Why do sailors/pilots use this word when their ship is about to sink or when their aircraft has experienced a critical technical snag that could bring them down? What’s wrong with using English words like ‘help’ or ‘danger’ instead? Does it have anything to do with a day in the month of May, or is it just another term in aviation/maritime jargon without a definite meaning that just stuck?
Short answer: The term Mayday is derived from a French term ‘m’aidez‘, which basically means ‘help me’.
What is ‘Mayday’?
Mayday is a special word used as a distress signal in radio communication by mariners and aviators all over the world. If a ship/aircraft faces immediate danger that could be life-threatening to the crew and passengers, the radio operators onboard will broadcast a Mayday signal to request help.
Although it’s typically known to be used by the crew of ships and aircraft, there are some countries whose local government organizations, such as police, fire safety department, and transportation authorities also use Mayday as a distress signal to express an imminent threat to life.
What’s the story behind the word ‘Mayday’?
The word ‘Mayday’ might, quite understandably, lead one to believe that it has something to do with a particular day in the month of May, but let me assure you that it’s not even distantly related to springtime.
The word Mayday is actually an anglicization, or in simple words, the English approximation of a French phrase “m’aidez” or “m’aider”, which literally means ‘help me’. It’s said to have originated with a senior radio officer at Croydon Airport in London named Frederick Stanley Mockford in 1923. He was asked to come up with a word that could be used in distress signals that could easily be understood by all pilots and support staff at airports. Since much of the air traffic at that point was between Croydon and Le Bourget Airport in Paris, he proposed the word “m’aider”, which is actually a shortened version of “venez m’aider”.
The term was well-received by users and was consequently adopted as the standard voice call in place of SOS (an international Morse code distress signal that was previously in use) by the International Radiotelegraph Convention of Washington in 1927. Today, the term ‘Mayday’ has become synonymous with imminent peril or a life-threatening situation.

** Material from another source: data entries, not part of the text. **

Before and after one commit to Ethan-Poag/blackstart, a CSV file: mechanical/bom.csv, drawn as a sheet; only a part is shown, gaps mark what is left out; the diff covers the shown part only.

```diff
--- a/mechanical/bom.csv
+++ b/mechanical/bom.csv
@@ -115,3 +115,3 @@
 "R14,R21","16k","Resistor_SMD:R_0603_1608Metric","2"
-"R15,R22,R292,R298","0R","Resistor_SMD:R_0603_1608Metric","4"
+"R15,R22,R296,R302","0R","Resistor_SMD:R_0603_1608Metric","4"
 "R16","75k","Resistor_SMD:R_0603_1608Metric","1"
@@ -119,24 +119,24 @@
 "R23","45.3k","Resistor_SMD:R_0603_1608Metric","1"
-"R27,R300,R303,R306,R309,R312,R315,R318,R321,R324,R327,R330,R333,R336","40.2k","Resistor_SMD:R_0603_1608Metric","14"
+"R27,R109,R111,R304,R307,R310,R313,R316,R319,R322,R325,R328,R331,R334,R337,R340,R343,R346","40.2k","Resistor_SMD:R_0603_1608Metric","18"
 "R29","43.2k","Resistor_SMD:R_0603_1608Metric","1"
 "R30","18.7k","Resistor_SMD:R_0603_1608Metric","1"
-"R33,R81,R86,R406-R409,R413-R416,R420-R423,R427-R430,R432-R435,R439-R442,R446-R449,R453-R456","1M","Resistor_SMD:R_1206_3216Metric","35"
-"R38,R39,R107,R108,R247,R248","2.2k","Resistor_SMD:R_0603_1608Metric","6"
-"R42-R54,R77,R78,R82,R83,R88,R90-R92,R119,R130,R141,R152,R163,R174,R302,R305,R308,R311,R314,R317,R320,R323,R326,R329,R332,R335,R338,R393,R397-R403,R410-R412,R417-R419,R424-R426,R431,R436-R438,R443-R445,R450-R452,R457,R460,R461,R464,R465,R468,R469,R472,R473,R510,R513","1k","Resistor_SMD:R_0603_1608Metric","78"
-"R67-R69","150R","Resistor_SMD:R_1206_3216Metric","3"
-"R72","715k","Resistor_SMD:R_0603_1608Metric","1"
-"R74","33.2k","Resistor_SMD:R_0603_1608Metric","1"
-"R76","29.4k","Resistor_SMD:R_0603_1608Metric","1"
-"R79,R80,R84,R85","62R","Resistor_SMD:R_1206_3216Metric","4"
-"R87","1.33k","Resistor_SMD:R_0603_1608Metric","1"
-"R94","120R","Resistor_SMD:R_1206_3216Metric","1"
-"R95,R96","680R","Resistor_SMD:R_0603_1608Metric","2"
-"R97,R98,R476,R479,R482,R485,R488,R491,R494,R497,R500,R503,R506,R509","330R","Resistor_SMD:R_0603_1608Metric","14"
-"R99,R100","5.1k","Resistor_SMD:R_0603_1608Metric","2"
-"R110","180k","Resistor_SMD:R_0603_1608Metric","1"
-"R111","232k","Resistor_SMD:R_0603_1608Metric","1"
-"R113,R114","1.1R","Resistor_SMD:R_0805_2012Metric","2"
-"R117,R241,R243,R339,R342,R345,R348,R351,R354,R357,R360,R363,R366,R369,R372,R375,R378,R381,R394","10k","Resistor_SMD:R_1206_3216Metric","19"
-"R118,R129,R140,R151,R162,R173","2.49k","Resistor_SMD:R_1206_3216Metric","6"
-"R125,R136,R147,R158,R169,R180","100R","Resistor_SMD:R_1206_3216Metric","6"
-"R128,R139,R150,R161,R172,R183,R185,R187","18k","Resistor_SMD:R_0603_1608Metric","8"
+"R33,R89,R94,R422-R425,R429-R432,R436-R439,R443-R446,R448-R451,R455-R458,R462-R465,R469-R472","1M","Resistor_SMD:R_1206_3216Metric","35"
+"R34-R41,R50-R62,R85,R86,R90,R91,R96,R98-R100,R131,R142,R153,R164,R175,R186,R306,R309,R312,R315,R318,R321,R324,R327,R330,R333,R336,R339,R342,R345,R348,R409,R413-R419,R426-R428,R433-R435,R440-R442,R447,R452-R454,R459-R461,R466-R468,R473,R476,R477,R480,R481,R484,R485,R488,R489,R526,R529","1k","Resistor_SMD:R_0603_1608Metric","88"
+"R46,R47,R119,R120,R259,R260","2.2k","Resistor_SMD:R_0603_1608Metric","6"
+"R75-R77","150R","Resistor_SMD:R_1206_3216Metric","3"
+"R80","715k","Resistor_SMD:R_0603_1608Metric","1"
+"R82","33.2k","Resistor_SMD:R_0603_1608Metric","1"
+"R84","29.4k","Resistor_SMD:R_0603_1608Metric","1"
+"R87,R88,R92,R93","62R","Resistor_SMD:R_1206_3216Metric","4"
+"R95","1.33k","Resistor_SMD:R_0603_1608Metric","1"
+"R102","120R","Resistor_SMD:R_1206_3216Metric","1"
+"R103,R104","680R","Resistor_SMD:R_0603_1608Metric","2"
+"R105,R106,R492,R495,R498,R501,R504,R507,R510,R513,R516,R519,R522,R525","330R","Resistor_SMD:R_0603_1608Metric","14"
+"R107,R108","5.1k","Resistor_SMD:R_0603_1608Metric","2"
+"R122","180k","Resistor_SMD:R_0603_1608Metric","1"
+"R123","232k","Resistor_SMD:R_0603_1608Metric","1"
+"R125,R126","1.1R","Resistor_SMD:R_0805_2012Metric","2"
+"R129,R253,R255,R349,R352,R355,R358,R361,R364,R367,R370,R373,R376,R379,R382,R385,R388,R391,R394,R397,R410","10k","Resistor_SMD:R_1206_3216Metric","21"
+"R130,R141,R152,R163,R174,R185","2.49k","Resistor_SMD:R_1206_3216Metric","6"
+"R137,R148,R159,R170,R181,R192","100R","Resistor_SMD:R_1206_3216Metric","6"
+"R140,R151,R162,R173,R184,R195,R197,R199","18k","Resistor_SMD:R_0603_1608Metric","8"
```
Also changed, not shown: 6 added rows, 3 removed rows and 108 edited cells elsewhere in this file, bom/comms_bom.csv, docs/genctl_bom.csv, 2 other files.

How is a Mayday call transmitted over radio?
Have you ever noticed in movies/TV shows depicting a ‘Mayday situation’ in a ship or plane that they never just say “Mayday, our ship has developed a major leak” or “Mayday, both our main engines have failed”? This is because there’s a particular, predefined way in which a Mayday signal needs to be transmitted.

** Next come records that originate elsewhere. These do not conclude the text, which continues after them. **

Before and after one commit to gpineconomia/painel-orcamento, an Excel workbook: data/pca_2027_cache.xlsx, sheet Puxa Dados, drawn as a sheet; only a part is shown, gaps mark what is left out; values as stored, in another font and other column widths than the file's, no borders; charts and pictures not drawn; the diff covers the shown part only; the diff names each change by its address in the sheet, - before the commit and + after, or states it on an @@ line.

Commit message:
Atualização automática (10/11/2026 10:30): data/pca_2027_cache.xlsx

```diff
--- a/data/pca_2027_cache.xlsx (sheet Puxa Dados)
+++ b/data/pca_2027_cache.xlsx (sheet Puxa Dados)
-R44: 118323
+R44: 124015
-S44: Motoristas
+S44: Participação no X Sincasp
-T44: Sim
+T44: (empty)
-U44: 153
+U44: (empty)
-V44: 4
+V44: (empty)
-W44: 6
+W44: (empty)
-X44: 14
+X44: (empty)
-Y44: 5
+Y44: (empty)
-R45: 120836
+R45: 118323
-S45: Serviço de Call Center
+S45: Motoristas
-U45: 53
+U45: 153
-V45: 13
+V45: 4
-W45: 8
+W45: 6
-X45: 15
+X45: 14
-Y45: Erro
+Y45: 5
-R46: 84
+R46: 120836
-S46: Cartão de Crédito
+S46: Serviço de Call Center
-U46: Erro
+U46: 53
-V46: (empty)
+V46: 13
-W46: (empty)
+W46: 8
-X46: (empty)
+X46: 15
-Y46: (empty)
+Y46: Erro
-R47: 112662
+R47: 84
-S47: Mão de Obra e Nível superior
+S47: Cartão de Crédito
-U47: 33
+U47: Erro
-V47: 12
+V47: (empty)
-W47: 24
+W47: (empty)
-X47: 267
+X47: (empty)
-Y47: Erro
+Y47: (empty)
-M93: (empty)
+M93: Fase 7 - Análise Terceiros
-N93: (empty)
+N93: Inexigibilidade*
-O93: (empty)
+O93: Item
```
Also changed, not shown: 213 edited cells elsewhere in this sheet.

The word ‘Mayday’ must be said loud and clear three times in a row, followed by the call sign and type of ship/aircraft, location details, type of emergency and its severity, the number of persons onboard and any other vital piece of information that the transmitter considers to be important enough to be relayed. For more clarification, here is a distress message format released by the US Coast Guard.
Note that it’s necessary to repeat the word Mayday three times in a row so that it cannot be confused with a similar-sounding phrase by the receiver. Also, it helps any potential receivers to confidently know that it’s an actual Mayday call and not a message about a Mayday call. If a ship cannot send a Mayday signal due to problems with its radio system, a Mayday relay can also be transmitted by another ship on its behalf.

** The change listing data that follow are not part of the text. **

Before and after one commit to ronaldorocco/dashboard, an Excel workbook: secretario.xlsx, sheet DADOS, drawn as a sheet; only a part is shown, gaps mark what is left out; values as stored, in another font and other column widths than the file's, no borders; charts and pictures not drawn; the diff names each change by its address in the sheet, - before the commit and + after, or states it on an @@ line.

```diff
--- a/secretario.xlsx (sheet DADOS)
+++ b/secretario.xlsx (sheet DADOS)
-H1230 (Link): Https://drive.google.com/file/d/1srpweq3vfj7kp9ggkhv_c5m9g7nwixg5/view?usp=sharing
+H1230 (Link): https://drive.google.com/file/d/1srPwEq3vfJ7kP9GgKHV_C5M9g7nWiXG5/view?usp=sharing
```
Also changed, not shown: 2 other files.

Here’s a real-life example of a mayday call made by MV Summit Venture when it collided with the Sunshine Skyway Bridge in 1980, resulting in its collapse.
A very important thing to remember about making a Mayday call is that it could land you in prison and burn a large hole in your pockets if it’s not a legitimate emergency!
Yes, that’s right. Making a false Mayday call is a federal crime in the US and could result in you being incarcerated for 6 six years and/or having to pay a fine of up to $250,000, as well as restitution to the Coast Guard. In other words, don’t radio a Mayday signal just because a tap in the kitchenette onboard your boat stopped working; doing that might land you in some real trouble!
- Emergency Procedures – United States Coast Guard
- 47 CFR 80.5 – Definitions – Cornell University Law School
- Communications Instructions Distress & Rescue Procedures – CiteSeerX
- The Origins of SOS & Mayday – Oxford Dictionaries